What the task requires |
Would you retype every entry that follows without altering a word?

##### Extracted data #####

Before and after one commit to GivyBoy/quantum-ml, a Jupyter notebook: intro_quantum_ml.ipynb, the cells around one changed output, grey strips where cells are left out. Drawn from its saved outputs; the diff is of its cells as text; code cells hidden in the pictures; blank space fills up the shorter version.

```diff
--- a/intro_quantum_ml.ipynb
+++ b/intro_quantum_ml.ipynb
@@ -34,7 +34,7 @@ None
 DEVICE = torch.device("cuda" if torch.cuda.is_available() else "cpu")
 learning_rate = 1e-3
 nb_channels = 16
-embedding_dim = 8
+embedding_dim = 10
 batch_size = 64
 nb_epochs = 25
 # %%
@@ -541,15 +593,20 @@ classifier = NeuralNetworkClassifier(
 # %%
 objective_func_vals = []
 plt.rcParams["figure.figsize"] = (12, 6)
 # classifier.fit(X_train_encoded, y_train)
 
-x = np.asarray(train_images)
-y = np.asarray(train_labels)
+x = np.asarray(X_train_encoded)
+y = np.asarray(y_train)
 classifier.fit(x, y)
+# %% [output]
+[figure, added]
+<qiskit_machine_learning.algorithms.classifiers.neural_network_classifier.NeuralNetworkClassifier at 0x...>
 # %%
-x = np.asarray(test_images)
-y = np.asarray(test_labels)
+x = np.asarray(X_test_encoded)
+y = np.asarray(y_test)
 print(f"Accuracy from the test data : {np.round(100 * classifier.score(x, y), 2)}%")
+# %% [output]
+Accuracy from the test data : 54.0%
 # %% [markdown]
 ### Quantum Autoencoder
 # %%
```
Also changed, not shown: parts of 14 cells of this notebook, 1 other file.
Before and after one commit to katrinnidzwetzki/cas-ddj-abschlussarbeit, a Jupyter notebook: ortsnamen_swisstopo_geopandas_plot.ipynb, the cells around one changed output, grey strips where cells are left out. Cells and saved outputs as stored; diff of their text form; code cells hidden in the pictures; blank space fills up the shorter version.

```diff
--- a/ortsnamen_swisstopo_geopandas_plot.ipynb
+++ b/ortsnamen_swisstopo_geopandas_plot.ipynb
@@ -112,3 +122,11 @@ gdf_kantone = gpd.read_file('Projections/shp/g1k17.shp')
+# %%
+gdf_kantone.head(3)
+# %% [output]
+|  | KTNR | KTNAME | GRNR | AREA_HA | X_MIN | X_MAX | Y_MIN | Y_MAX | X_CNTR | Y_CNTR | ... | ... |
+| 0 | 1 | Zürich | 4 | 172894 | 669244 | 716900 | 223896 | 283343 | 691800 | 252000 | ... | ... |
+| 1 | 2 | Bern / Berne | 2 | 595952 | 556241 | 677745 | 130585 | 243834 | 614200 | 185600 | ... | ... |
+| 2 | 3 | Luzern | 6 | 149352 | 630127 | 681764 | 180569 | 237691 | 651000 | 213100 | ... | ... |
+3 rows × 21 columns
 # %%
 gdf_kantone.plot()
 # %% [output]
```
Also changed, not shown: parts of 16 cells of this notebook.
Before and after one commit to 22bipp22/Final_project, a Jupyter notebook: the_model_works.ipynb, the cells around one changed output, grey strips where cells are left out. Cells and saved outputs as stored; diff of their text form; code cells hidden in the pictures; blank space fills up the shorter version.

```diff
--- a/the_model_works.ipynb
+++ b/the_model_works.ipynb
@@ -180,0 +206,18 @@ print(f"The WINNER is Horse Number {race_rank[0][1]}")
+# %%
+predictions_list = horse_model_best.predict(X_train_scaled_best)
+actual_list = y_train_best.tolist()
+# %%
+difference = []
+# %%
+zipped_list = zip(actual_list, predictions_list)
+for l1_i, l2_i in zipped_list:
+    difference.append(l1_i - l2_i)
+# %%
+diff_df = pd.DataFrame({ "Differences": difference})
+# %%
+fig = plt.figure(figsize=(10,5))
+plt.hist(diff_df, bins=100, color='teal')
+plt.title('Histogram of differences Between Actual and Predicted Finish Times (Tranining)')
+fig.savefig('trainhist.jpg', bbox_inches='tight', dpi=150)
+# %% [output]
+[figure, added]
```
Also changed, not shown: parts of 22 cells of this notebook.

#####

Solution for this task |
Before and after one commit to GivyBoy/quantum-ml, a Jupyter notebook: intro_quantum_ml.ipynb, the cells around one changed output, grey strips where cells are left out. Drawn from its saved outputs; the diff is of its cells as text; code cells hidden in the pictures; blank space fills up the shorter version.

```diff
--- a/intro_quantum_ml.ipynb
+++ b/intro_quantum_ml.ipynb
@@ -34,7 +34,7 @@ None
 DEVICE = torch.device("cuda" if torch.cuda.is_available() else "cpu")
 learning_rate = 1e-3
 nb_channels = 16
-embedding_dim = 8
+embedding_dim = 10
 batch_size = 64
 nb_epochs = 25
 # %%
@@ -541,15 +593,20 @@ classifier = NeuralNetworkClassifier(
 # %%
 objective_func_vals = []
 plt.rcParams["figure.figsize"] = (12, 6)
 # classifier.fit(X_train_encoded, y_train)
 
-x = np.asarray(train_images)
-y = np.asarray(train_labels)
+x = np.asarray(X_train_encoded)
+y = np.asarray(y_train)
 classifier.fit(x, y)
+# %% [output]
+[figure, added]
+<qiskit_machine_learning.algorithms.classifiers.neural_network_classifier.NeuralNetworkClassifier at 0x...>
 # %%
-x = np.asarray(test_images)
-y = np.asarray(test_labels)
+x = np.asarray(X_test_encoded)
+y = np.asarray(y_test)
 print(f"Accuracy from the test data : {np.round(100 * classifier.score(x, y), 2)}%")
+# %% [output]
+Accuracy from the test data : 54.0%
 # %% [markdown]
 ### Quantum Autoencoder
 # %%
```
Also changed, not shown: parts of 14 cells of this notebook, 1 other file.
Before and after one commit to katrinnidzwetzki/cas-ddj-abschlussarbeit, a Jupyter notebook: ortsnamen_swisstopo_geopandas_plot.ipynb, the cells around one changed output, grey strips where cells are left out. Cells and saved outputs as stored; diff of their text form; code cells hidden in the pictures; blank space fills up the shorter version.

```diff
--- a/ortsnamen_swisstopo_geopandas_plot.ipynb
+++ b/ortsnamen_swisstopo_geopandas_plot.ipynb
@@ -112,3 +122,11 @@ gdf_kantone = gpd.read_file('Projections/shp/g1k17.shp')
+# %%
+gdf_kantone.head(3)
+# %% [output]
+|  | KTNR | KTNAME | GRNR | AREA_HA | X_MIN | X_MAX | Y_MIN | Y_MAX | X_CNTR | Y_CNTR | ... | ... |
+| 0 | 1 | Zürich | 4 | 172894 | 669244 | 716900 | 223896 | 283343 | 691800 | 252000 | ... | ... |
+| 1 | 2 | Bern / Berne | 2 | 595952 | 556241 | 677745 | 130585 | 243834 | 614200 | 185600 | ... | ... |
+| 2 | 3 | Luzern | 6 | 149352 | 630127 | 681764 | 180569 | 237691 | 651000 | 213100 | ... | ... |
+3 rows × 21 columns
 # %%
 gdf_kantone.plot()
 # %% [output]
```
Also changed, not shown: parts of 16 cells of this notebook.
Before and after one commit to 22bipp22/Final_project, a Jupyter notebook: the_model_works.ipynb, the cells around one changed output, grey strips where cells are left out. Cells and saved outputs as stored; diff of their text form; code cells hidden in the pictures; blank space fills up the shorter version.

```diff
--- a/the_model_works.ipynb
+++ b/the_model_works.ipynb
@@ -180,0 +206,18 @@ print(f"The WINNER is Horse Number {race_rank[0][1]}")
+# %%
+predictions_list = horse_model_best.predict(X_train_scaled_best)
+actual_list = y_train_best.tolist()
+# %%
+difference = []
+# %%
+zipped_list = zip(actual_list, predictions_list)
+for l1_i, l2_i in zipped_list:
+    difference.append(l1_i - l2_i)
+# %%
+diff_df = pd.DataFrame({ "Differences": difference})
+# %%
+fig = plt.figure(figsize=(10,5))
+plt.hist(diff_df, bins=100, color='teal')
+plt.title('Histogram of differences Between Actual and Predicted Finish Times (Tranining)')
+fig.savefig('trainhist.jpg', bbox_inches='tight', dpi=150)
+# %% [output]
+[figure, added]
```
Also changed, not shown: parts of 22 cells of this notebook.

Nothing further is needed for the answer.